There’s nothing funny about Carell’s character in “The Way, Way Back” — he plays an overbearing stepdad to young Liam James. Carell’s character not only bullies the boy but also cheats on his mother.
“No, I don’t have the warm gooey center in this guy,” Carell told reporters about his latest. “I think of myself as an actor and not necessarily a comedic performer or a dramatic performer. And I think you just approach everything separately and different and with the same sense of commitment.”
In “Foxcatcher,” set for release in late 2013, he’ll play convicted murderer millionaire John du Pont opposite Channing Tatum and Mark Ruffalo, as Olympic wrestlers the Schultz brothers. Foxcatcher Farm is the name of du Pont’s estate in rural Delaware where David Schultz was shot dead in 1996. Du Pont was found guilty of the murder but avoided a life sentence through an insanity plea and died in prison in 2010.
“It’s just going to get darker and darker,” Carell joked with reporters. “You can easily just say a character is a villain or a bad guy or a killer, but I think as an actor you can’t approach it that way.

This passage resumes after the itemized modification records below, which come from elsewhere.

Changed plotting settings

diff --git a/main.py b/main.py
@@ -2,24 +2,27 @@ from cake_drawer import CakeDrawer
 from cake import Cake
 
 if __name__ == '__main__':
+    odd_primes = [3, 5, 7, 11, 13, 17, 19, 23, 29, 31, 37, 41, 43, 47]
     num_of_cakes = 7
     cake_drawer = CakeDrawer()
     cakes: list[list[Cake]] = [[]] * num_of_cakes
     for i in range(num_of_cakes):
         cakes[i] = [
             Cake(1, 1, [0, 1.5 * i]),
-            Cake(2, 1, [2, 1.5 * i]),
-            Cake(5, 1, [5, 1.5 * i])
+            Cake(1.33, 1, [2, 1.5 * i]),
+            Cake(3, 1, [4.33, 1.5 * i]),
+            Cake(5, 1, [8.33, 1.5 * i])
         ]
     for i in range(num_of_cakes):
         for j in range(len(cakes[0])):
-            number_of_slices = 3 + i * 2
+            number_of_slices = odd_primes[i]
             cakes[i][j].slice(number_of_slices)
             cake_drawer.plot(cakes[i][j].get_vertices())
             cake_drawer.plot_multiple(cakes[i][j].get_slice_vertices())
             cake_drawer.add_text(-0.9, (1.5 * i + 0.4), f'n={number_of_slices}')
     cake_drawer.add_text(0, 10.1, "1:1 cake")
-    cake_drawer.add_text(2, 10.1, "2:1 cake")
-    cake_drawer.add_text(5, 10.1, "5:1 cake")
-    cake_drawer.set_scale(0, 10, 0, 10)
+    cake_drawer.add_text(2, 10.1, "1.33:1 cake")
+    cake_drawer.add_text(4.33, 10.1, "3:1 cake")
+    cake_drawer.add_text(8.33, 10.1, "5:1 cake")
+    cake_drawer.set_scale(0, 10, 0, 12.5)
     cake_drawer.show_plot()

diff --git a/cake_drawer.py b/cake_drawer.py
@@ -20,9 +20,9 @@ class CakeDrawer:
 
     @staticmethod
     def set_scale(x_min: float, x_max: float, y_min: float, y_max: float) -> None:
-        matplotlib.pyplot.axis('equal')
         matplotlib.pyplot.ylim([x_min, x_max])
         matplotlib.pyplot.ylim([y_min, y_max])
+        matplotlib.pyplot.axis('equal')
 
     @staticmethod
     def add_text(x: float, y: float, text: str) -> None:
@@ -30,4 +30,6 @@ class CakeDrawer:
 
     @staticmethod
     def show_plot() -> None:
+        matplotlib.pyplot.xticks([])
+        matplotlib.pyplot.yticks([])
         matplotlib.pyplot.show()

You first think of the character as a human being and you try to estimate what makes up the components of why he is the way he is.”

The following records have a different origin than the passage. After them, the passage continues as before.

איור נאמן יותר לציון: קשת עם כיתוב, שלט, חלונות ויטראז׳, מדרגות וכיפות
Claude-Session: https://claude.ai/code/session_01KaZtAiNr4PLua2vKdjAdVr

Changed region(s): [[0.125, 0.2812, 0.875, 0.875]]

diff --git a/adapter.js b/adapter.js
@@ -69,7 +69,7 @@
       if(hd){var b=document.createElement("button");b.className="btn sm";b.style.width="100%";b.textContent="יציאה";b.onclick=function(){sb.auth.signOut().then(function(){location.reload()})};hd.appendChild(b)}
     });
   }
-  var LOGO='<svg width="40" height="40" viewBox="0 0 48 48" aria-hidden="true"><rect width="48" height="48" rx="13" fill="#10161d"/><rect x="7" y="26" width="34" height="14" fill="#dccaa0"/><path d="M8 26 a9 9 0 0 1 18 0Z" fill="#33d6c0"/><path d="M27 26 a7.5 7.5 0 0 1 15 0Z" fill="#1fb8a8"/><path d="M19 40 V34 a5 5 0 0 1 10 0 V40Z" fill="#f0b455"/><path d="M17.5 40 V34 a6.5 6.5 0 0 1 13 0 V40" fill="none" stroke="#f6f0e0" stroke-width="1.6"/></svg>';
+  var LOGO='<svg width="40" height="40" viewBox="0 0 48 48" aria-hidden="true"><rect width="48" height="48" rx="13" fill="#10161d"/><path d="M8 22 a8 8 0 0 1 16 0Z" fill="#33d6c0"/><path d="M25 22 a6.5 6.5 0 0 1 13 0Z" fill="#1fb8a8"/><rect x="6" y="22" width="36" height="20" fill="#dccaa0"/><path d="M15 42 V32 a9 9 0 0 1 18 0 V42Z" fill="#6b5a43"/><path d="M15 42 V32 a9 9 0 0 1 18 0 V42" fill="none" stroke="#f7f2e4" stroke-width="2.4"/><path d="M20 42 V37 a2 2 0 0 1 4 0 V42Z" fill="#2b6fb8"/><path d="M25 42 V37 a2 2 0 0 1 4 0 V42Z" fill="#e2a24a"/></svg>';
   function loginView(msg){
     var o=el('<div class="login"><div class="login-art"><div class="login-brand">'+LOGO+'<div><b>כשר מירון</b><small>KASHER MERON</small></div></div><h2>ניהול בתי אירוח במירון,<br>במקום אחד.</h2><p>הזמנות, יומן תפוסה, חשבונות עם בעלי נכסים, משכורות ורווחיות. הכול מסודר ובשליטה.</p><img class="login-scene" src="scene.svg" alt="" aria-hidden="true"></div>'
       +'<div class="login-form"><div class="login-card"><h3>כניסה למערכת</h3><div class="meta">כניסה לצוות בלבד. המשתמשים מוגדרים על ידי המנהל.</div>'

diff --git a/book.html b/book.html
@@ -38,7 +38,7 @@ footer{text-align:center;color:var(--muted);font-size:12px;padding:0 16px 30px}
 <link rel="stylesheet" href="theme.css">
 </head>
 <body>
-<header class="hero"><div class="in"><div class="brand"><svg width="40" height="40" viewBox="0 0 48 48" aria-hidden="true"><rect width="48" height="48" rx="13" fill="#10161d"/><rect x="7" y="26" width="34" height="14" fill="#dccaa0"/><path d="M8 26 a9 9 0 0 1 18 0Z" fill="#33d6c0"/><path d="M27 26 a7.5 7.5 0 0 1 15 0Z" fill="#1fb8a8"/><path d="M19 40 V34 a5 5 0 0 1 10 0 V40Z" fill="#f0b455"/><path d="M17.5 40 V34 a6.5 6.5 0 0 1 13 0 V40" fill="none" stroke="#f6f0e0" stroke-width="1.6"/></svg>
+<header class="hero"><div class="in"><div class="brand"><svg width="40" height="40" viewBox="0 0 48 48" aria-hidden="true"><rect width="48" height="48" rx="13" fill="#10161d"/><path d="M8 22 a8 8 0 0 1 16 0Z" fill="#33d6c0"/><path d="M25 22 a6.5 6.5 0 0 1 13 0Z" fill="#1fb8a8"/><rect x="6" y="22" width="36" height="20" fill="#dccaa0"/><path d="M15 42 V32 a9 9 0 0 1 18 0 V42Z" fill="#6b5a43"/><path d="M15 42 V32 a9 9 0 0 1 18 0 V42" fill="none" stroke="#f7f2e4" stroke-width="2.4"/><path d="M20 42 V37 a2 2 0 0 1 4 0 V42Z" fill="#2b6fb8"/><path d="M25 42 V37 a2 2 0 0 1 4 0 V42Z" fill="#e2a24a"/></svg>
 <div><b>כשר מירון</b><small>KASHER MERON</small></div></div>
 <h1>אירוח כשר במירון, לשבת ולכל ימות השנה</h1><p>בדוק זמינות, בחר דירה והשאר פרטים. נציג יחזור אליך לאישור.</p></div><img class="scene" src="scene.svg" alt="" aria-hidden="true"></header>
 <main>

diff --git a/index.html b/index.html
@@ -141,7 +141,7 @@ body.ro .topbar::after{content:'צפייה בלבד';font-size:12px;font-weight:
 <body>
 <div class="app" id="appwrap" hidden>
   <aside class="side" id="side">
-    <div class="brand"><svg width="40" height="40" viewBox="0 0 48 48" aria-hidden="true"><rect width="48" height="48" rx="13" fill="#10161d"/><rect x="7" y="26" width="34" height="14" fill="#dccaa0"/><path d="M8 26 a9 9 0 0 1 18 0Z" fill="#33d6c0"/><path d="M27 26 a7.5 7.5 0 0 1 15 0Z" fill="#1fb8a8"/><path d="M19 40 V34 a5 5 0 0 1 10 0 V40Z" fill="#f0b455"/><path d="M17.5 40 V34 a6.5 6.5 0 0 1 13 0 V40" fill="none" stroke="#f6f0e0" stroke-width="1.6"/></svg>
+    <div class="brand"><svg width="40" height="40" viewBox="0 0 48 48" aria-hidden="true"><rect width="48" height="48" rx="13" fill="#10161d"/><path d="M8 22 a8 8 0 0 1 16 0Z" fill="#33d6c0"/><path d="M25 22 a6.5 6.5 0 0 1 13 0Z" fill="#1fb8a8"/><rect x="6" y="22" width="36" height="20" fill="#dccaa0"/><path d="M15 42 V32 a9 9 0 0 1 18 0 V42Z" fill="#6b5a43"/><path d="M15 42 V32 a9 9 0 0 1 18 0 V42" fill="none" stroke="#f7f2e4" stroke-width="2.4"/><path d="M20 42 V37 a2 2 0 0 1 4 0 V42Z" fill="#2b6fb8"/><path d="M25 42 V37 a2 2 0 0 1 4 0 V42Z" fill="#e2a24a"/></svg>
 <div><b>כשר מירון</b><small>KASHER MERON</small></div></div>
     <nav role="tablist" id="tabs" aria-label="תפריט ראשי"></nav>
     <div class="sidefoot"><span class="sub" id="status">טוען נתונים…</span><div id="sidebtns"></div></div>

Carell’s turn to the dark side mirrors Hollywood comedians before him who traded a smile for a grimace. Robin Williams won an Oscar for his dramatic portrayal of Dr. Maguire in 1997’s “Good Will Hunting.” He made only one other comedy after that before launching on a trio of thrillers starting with 2002’s “Insomnia,” in which he played a murderer, followed by “One Hour Photo,” where he again played a murderer, and finally a ruthless manipulator of memories in 2004’s “The Final Cut.”
Likewise, Tom Hanks began his career in comedy, making 16 in row before turning to drama in 1993 with “Philadelphia,” for which he won his first Oscar.
The operative word in both cases is “Oscar.” Once Hanks took on dramatic roles, he received back-to-back statuettes and a total of five nominations over all. Jonah Hill made numerous comedies before getting nominated for his first dramatic role in Bennett Miller’s “Moneyball,” and will next be seen in Martin Scorsese’s high-finance drama “The Wolf of Wall Street.”
“When I first became an actor, I just wanted to be an actor, I wasn’t pre-disposed to comedy or drama,” Carell said. “Just by virtue of the things I was hired to do, I tended to do more things more comedic in nature. So I have never had a clear image of myself as comedic actor.”
But making the transition from comedy to drama can be hazardous. Audiences didn’t warm to Adam Sandler as a troubled loner in “Reign Over Me,” nor did they embrace Will Ferrell as a recovering alcoholic in 2010’s “Everything Must Go.”
“I am not worried whether people will buy it or not, because that’s out of my hands,” Carell said. “Legitimately making people laugh I think is one of the hardest things to do. But eliciting a response in drama is equally hard to do. But I can’t choose roles based on what I think people’s perceptions of me are.”